▶ _TASK DIRECTIONS_: Of the lines below, count those containing the word "scss". Reply with the number alone.

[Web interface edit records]
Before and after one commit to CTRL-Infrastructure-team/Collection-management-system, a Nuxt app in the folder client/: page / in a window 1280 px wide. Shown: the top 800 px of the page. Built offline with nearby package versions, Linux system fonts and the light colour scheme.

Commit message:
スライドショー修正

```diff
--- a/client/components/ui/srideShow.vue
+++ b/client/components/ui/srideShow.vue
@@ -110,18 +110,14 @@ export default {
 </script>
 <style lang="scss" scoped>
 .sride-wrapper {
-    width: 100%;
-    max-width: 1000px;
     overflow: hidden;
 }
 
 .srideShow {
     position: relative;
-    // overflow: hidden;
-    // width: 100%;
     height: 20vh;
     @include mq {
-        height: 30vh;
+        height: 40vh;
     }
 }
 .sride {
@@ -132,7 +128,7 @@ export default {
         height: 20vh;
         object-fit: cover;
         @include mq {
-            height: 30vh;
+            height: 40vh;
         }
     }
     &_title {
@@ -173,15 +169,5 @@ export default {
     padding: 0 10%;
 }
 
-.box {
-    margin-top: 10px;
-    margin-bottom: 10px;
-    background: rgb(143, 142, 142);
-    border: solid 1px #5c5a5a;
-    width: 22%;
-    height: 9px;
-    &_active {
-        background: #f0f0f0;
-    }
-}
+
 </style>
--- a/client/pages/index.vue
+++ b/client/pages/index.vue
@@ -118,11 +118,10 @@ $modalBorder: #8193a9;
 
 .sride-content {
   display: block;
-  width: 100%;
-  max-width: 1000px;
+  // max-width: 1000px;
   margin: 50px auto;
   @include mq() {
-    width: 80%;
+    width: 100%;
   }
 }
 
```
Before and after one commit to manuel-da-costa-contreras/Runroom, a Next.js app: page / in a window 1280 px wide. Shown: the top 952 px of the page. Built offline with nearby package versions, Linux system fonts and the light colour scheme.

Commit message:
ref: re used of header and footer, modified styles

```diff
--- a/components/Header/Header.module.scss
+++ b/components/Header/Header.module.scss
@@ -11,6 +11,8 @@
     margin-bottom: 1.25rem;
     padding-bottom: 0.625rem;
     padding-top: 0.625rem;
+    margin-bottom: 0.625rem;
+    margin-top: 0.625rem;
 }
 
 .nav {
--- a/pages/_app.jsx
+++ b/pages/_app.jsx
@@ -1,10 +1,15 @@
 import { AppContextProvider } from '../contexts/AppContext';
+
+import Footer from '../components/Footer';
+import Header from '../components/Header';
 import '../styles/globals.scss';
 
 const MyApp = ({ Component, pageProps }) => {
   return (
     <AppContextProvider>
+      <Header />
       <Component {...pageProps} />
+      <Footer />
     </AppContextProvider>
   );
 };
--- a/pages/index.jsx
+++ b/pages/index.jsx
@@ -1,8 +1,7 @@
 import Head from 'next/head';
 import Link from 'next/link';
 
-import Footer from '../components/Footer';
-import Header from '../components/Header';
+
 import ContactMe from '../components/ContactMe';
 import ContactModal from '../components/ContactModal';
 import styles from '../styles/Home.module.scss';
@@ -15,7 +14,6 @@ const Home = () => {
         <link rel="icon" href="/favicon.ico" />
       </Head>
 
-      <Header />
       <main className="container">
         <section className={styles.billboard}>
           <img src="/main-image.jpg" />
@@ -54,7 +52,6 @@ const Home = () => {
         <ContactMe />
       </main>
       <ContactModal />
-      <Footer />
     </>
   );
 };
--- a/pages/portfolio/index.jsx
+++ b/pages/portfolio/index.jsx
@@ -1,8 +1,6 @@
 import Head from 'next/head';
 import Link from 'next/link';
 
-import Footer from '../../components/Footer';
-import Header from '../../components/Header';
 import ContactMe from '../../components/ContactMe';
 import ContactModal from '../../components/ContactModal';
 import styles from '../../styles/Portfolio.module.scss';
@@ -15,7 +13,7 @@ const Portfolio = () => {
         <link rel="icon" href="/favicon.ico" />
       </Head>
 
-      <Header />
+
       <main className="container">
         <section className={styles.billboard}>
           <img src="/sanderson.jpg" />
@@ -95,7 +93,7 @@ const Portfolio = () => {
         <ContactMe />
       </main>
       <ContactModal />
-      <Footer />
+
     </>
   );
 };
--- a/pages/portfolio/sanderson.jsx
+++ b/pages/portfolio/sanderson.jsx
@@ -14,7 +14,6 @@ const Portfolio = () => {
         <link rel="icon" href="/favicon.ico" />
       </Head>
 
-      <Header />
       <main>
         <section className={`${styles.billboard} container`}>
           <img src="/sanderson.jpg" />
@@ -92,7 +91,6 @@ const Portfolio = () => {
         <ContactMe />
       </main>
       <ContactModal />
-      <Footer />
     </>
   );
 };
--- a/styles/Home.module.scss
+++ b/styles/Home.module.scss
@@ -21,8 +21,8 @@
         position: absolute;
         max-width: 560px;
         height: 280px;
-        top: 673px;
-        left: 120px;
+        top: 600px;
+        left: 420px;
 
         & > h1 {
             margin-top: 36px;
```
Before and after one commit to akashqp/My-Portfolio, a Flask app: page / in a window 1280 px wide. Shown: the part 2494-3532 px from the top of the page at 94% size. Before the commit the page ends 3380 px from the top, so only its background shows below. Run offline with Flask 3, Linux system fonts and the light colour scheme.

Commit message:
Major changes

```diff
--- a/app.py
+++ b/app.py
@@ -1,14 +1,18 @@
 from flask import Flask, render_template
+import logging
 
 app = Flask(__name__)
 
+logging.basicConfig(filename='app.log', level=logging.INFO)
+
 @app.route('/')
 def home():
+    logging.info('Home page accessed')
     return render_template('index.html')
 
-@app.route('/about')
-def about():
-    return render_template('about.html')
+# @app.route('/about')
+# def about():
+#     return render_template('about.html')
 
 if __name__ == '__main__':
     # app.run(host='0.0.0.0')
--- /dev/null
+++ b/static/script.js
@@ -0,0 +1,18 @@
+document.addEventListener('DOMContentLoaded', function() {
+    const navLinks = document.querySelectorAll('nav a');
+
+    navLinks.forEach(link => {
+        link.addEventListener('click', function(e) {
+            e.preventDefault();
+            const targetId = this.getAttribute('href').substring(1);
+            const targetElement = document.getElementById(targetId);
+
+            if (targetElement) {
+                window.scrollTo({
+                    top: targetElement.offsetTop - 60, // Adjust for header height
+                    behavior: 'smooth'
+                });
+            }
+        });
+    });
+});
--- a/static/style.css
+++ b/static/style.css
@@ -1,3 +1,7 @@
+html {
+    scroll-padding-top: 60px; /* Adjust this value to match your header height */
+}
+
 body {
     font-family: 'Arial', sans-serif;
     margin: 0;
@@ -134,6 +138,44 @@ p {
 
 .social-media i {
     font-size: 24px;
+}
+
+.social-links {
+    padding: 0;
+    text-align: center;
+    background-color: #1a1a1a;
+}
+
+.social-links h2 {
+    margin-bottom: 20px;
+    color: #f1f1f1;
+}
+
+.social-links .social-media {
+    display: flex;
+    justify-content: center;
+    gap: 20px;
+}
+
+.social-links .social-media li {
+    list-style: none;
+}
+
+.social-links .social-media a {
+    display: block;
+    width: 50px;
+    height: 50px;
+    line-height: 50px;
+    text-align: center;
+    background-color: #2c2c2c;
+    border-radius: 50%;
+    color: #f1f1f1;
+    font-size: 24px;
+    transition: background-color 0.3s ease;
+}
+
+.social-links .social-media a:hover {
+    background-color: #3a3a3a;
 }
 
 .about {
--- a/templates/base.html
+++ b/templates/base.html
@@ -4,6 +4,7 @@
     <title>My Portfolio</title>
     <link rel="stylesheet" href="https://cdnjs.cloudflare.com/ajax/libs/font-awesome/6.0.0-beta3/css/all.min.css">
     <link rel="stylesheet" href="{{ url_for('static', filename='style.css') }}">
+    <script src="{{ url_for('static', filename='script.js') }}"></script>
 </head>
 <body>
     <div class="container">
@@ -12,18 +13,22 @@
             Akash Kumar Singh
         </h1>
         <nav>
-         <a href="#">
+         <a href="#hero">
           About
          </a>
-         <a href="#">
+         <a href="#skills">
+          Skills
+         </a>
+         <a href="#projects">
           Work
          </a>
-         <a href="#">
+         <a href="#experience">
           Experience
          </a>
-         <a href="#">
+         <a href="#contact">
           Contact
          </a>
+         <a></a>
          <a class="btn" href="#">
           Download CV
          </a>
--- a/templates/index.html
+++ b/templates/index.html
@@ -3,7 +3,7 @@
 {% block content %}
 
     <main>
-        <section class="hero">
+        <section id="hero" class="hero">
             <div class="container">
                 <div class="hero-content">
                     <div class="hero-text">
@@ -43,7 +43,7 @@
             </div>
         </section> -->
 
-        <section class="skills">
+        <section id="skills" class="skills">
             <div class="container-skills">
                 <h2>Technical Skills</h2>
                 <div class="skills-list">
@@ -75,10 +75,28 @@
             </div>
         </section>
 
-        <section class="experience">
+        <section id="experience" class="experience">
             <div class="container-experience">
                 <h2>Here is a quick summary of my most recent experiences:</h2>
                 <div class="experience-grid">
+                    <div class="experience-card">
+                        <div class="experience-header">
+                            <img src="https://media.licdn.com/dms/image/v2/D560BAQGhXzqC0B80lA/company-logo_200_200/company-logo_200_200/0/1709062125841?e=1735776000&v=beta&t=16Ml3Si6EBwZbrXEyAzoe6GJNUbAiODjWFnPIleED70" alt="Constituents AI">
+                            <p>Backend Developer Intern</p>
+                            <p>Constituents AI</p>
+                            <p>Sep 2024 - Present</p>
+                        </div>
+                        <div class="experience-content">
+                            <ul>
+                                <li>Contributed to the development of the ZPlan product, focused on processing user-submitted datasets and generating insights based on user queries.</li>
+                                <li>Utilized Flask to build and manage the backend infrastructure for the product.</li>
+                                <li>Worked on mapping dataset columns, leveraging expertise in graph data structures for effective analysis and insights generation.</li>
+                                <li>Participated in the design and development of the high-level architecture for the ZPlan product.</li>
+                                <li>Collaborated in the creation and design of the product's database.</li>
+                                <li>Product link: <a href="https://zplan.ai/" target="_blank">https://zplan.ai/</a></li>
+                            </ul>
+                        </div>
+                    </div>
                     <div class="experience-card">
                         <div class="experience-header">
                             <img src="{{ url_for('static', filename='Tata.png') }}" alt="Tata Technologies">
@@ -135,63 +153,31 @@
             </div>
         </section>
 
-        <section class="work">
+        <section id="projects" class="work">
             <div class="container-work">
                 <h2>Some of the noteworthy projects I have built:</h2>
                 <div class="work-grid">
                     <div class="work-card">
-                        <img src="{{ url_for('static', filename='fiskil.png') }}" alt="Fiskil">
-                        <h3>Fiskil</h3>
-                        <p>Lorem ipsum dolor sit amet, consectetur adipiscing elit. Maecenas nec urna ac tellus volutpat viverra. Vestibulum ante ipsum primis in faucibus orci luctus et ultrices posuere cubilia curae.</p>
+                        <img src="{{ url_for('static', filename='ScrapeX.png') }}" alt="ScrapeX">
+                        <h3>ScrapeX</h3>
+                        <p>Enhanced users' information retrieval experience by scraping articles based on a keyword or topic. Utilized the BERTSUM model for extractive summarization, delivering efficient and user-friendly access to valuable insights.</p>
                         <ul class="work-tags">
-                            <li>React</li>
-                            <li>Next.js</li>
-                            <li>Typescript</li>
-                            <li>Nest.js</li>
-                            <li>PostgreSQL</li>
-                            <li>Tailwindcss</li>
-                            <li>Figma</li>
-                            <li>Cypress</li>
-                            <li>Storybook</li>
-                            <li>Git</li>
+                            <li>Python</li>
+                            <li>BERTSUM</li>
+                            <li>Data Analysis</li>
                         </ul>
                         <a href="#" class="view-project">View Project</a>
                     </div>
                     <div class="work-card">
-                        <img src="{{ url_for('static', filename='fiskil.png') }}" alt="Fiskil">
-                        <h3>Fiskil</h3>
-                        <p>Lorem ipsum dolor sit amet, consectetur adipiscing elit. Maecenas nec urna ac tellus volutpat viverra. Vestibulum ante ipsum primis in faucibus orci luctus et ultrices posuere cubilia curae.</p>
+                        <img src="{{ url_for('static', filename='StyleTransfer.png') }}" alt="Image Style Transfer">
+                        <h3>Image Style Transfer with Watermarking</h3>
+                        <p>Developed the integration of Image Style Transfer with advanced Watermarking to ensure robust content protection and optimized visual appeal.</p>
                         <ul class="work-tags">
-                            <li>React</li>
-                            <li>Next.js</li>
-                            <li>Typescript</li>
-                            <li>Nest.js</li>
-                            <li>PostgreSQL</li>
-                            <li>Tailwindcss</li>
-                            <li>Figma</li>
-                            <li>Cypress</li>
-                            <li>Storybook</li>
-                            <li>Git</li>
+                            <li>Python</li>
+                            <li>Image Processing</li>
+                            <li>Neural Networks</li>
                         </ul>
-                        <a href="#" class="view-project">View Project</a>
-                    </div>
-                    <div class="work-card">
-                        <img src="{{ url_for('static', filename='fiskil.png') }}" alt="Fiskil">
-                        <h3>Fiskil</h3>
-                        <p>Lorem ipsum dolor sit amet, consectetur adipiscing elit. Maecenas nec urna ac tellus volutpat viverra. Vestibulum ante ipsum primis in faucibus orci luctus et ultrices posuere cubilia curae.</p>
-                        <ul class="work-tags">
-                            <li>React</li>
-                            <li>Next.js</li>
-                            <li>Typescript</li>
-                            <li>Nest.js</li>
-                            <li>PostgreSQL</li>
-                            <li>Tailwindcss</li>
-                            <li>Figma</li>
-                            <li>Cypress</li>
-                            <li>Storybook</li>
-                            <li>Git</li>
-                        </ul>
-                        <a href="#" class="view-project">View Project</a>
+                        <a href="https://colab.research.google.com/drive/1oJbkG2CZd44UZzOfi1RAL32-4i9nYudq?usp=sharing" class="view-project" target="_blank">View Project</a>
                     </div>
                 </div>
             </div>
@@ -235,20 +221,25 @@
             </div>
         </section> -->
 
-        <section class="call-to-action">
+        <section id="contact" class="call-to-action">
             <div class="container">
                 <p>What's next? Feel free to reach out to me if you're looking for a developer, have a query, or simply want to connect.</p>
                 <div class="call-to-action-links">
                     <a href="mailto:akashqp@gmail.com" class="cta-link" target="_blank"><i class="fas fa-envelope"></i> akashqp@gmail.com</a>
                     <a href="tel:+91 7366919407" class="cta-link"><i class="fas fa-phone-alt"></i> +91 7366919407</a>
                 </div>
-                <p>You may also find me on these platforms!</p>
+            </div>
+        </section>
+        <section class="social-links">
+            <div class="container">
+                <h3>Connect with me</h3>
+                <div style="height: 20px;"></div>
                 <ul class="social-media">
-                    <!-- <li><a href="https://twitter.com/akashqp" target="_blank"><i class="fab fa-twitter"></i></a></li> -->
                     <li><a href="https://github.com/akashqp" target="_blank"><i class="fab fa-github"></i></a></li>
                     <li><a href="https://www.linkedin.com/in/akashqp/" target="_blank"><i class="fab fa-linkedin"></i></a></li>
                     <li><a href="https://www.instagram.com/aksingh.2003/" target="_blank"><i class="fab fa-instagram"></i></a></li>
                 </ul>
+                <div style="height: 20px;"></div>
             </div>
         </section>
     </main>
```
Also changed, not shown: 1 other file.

▶ _OUTPUT_: 8